*Data supplied:*

□ □ □ □ □

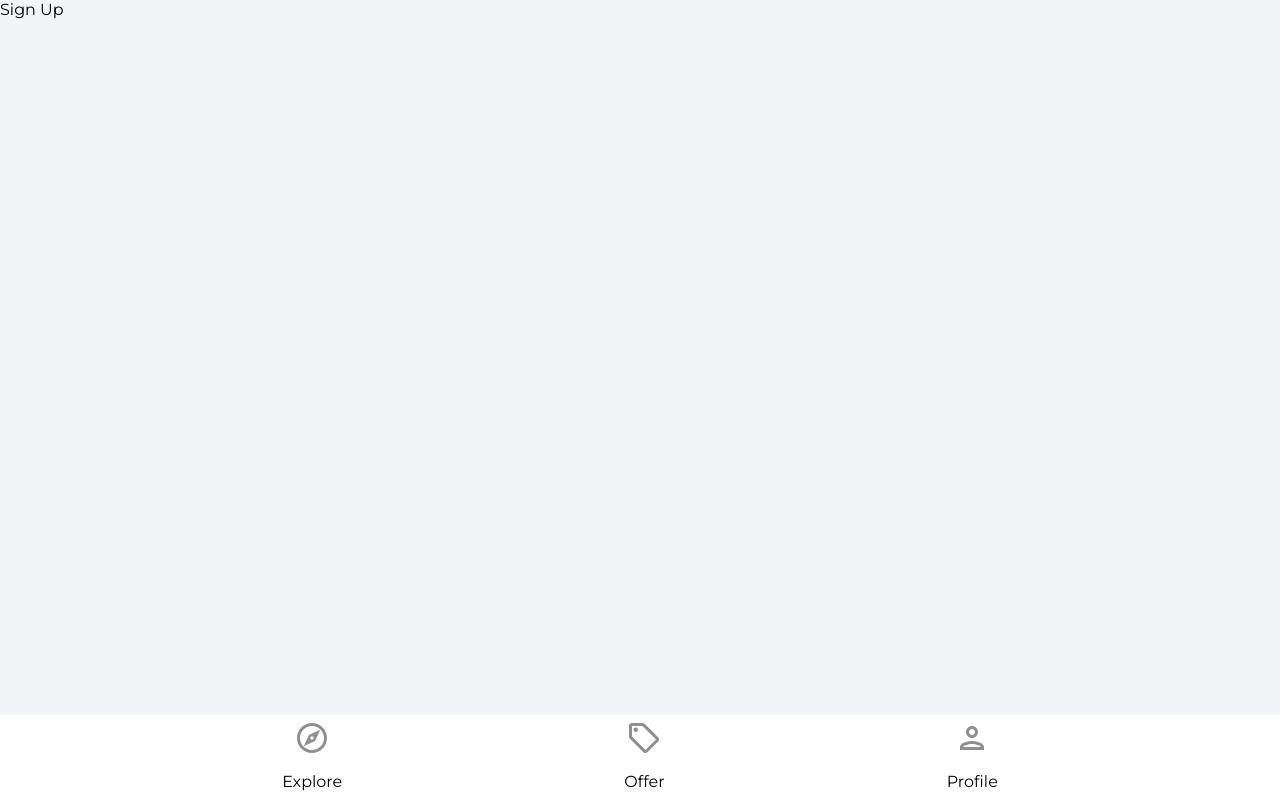
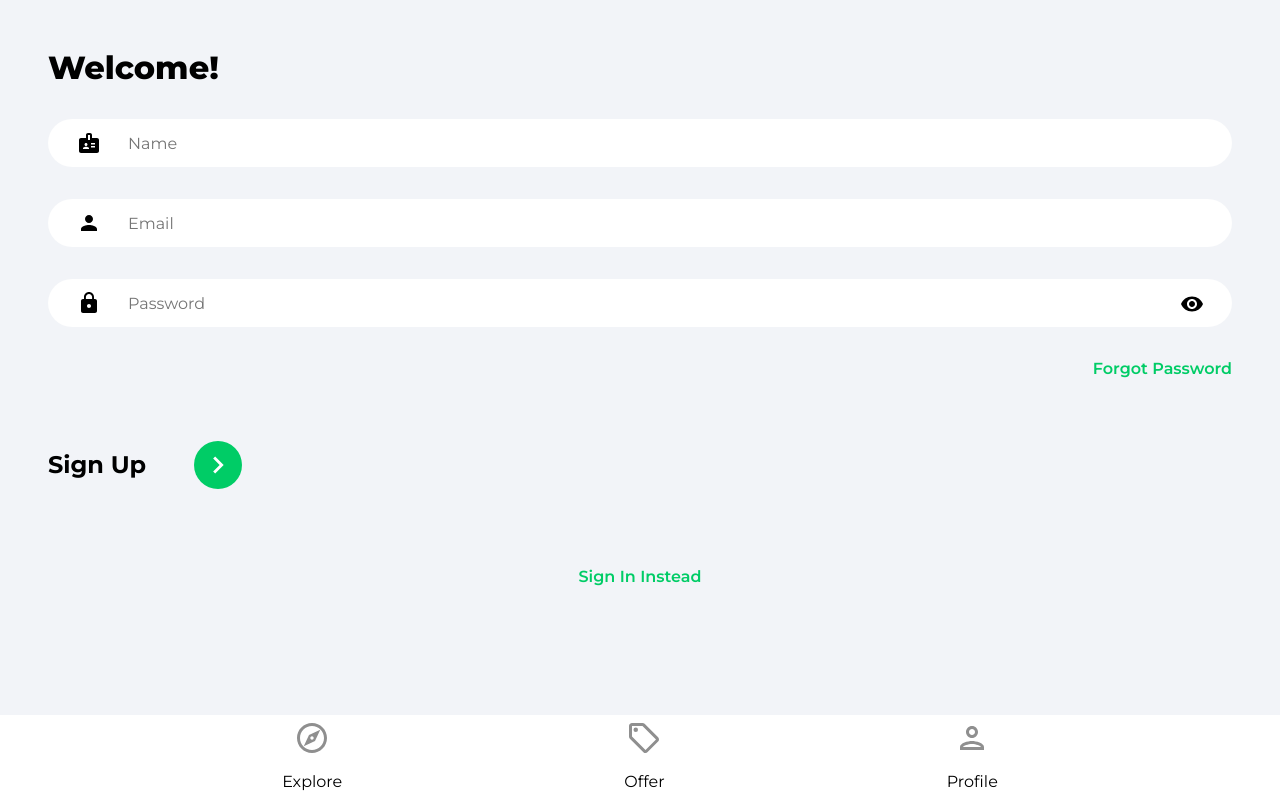
Before and after one commit to tu11aa/house-marketplace, a React (Create React App) app: page /sign-up in a window 1280 px wide. Built offline with nearby package versions, Linux system fonts and the light colour scheme.

Commit message:
add signin and signup

```diff
--- a/package.json
+++ b/package.json
@@ -11,6 +11,7 @@
     "react-dom": "^18.2.0",
     "react-router-dom": "^6.3.0",
     "react-scripts": "5.0.1",
+    "react-toastify": "^9.0.8",
     "web-vitals": "^2.1.4"
   },
   "scripts": {
--- a/src/pages/SignIn.jsx
+++ b/src/pages/SignIn.jsx
@@ -2,10 +2,11 @@ import React, { useState } from 'react'
 import {Link, useNavigate} from "react-router-dom"
 import { ReactComponent as ArrowRightIcon } from '../assets/svg/keyboardArrowRightIcon.svg'
 import visibilityIcon from '../assets/svg/visibilityIcon.svg'
+import {signUp} from "../services/authService"
 
 function SignIn() {
   const [showPassword, setShowPassword] = useState(false)
-  const [fromData, setFormData] = useState({
+  const [formData, setFormData] = useState({
     email: "",
     password: "",
   })
@@ -20,7 +21,11 @@ function SignIn() {
     }))
   }
 
-  const onSubmit = () => {}
+  const onSubmit = (e) => {
+    e.preventDefault()
+
+    signUp(formData)
+  }
 
   return (
     <>
--- a/src/pages/SignUp.jsx
+++ b/src/pages/SignUp.jsx
@@ -1,8 +1,101 @@
-import React from 'react'
+import { async } from '@firebase/util'
+import React, { useState } from 'react'
+import {Link, useNavigate} from "react-router-dom"
+import { ReactComponent as ArrowRightIcon } from '../assets/svg/keyboardArrowRightIcon.svg'
+import visibilityIcon from '../assets/svg/visibilityIcon.svg'
+import {signUp} from "../services/authService"
+import { ToastContainer, toast } from 'react-toastify'
+import 'react-toastify/dist/ReactToastify.css';
 
 function SignUp() {
+  const [showPassword, setShowPassword] = useState(false)
+  const [formData, setFormData] = useState({
+    name: "",
+    email: "",
+    password: "",
+  })
+  const {name, email, password} = formData
+
+  const navigate = useNavigate()
+
+  const onChange = (e) => {
+    setFormData((prevState)=>({
+      ...prevState,
+      [e.target.id]: e.target.value,
+    }))
+  }
+
+  const onSubmit = async (e) => {
+    e.preventDefault()
+    try{
+      await signUp(formData)
+    }
+    catch (error){
+      toast.error(error.message)
+    }
+  }
+
   return (
-    <div>Sign Up</div>
+    <>
+      <ToastContainer autoClose={2000}/>
+      <div className="pageContainer">
+        <header>
+          <p className='pageHeader'>Welcome!</p>
+
+          <form onSubmit={onSubmit}>
+            <input
+              type='text'
+              className='nameInput'
+              placeholder='Name'
+              id='name'
+              value={name}
+              onChange={onChange}
+            />
+            <input
+              type='email'
+              className='emailInput'
+              placeholder='Email'
+              id='email'
+              value={email}
+              onChange={onChange}
+            />
+
+            <div className='passwordInputDiv'>
+              <input
+                type={showPassword ? 'text' : 'password'}
+                className='passwordInput'
+                placeholder='Password'
+                id='password'
+                value={password}
+                onChange={onChange}
+              />
+
+              <img
+                src={visibilityIcon}
+                alt='show password'
+                className='showPassword'
+                onClick={() => setShowPassword((prevState) => !prevState)}
+              />
+            </div>
+
+            <Link to='/forgot-password' className='forgotPasswordLink'>
+              Forgot Password
+            </Link>
+
+            <div className='signInBar'>
+              <p className='signInText'>Sign Up</p>
+              <button className='signInButton'>
+                <ArrowRightIcon fill='#ffffff' width='34px' height='34px' />
+              </button>
+            </div>
+          </form>
+
+          <Link to='/sign-in' className='registerLink'>
+            Sign In Instead
+          </Link>
+        </header>
+      </div>
+    </>
   )
 }
 
--- /dev/null
+++ b/src/services/authService.js
@@ -0,0 +1,34 @@
+import {
+  getAuth,
+  createUserWithEmailAndPassword,
+  updateProfile,
+} from "firebase/auth";
+import { setDoc, doc, serverTimestamp } from "firebase/firestore";
+import { db } from "../firebase.config";
+
+const signUp = async (data) => {
+  const auth = getAuth();
+
+  const userCredential = await createUserWithEmailAndPassword(
+    auth,
+    data.email,
+    data.password
+  );
+
+  try {
+    const user = userCredential.user;
+
+    updateProfile(auth.currentUser, {
+      displayName: data.name,
+    });
+
+    const dataCopy = { ...data };
+    delete dataCopy.password;
+    dataCopy.timestamp = serverTimestamp();
+    await setDoc(doc(db, "users", user.uid), dataCopy);
+  } catch (error) {
+    throw new Error(error);
+  }
+};
+
+export { signUp };
```
Also changed, not shown: 1 other file (tests, documents, lock files or other folders).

□ □ □ □ □

*Problem requirements:* Please return all lines from the records that hold the word "useState".

*Task solution:*
@@ -2,10 +2,11 @@ import React, { useState } from 'react'
   const [showPassword, setShowPassword] = useState(false)
-  const [fromData, setFormData] = useState({
+  const [formData, setFormData] = useState({
+import React, { useState } from 'react'
+  const [showPassword, setShowPassword] = useState(false)
+  const [formData, setFormData] = useState({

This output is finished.